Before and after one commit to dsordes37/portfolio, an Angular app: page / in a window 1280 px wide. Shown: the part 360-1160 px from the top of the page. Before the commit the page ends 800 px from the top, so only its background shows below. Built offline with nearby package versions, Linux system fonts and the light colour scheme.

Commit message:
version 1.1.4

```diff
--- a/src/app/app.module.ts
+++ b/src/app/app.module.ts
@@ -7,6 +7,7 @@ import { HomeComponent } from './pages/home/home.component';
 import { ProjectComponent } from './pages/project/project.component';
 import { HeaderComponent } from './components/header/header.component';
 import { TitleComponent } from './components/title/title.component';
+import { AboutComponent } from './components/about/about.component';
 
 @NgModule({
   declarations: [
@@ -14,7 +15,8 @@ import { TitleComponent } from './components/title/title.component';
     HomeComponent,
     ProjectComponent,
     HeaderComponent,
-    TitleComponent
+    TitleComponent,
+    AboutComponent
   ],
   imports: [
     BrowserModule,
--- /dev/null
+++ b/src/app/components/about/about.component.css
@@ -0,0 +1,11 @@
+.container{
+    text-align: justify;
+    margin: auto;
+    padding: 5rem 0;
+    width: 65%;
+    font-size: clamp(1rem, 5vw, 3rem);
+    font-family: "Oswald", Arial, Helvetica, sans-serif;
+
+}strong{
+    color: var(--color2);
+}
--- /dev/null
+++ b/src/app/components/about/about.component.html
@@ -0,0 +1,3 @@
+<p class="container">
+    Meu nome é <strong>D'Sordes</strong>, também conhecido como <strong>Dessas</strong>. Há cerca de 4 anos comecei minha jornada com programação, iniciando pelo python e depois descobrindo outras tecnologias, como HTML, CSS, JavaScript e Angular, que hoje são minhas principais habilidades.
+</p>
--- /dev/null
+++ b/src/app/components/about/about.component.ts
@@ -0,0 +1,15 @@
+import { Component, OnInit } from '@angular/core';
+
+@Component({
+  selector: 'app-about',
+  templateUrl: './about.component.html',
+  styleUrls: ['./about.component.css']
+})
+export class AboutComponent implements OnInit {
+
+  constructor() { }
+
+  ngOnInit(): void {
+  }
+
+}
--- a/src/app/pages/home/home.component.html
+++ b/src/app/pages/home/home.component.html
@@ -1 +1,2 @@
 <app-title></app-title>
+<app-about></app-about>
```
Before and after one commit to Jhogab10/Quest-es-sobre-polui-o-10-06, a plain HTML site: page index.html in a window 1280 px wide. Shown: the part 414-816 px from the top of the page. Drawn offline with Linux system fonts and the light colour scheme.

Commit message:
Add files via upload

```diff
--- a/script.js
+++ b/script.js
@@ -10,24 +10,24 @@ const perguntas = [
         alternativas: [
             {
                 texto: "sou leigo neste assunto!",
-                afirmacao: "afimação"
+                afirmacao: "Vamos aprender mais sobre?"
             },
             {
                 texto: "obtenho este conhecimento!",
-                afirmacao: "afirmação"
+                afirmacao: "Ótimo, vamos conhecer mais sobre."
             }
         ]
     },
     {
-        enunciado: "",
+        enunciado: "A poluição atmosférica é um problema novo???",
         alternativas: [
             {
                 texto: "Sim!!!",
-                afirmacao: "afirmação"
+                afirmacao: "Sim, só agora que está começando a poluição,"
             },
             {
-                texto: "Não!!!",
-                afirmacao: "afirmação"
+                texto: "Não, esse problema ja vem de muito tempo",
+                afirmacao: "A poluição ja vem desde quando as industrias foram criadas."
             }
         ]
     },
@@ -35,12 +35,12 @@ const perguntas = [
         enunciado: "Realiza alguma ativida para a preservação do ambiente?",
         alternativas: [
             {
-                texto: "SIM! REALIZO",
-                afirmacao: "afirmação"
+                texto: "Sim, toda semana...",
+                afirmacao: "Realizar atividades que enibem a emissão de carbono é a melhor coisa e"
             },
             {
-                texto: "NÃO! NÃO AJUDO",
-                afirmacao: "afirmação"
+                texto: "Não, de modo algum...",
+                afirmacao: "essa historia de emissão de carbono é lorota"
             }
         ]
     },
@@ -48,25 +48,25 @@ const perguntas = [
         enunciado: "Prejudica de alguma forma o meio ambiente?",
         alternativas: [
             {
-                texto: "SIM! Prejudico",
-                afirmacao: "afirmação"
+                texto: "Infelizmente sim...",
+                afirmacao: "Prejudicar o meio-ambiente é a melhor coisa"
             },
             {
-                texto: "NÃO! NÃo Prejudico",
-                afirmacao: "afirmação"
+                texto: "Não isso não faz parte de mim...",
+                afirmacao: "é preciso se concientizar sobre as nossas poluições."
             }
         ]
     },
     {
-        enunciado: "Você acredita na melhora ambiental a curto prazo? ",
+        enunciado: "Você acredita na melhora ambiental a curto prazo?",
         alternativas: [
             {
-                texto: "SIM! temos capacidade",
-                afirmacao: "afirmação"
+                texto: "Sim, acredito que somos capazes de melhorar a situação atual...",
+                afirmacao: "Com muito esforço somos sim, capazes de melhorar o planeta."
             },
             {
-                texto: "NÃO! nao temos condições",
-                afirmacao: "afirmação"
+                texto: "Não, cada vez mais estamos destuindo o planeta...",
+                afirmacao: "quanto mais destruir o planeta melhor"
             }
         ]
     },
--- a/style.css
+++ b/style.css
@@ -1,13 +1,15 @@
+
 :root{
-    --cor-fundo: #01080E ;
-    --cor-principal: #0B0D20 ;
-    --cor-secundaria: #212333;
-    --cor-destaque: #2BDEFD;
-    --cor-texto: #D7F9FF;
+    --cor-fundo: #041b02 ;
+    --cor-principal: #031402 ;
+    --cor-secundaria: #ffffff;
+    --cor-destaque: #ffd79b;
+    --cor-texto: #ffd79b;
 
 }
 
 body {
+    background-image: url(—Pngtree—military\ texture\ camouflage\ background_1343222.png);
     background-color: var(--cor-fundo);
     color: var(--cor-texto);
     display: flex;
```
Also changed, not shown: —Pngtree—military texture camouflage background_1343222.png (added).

#####

TASK BRIEF - Determine how many lines of the data above contain the string "enunciado", and answer with the number only.

TASK OUTPUT - 6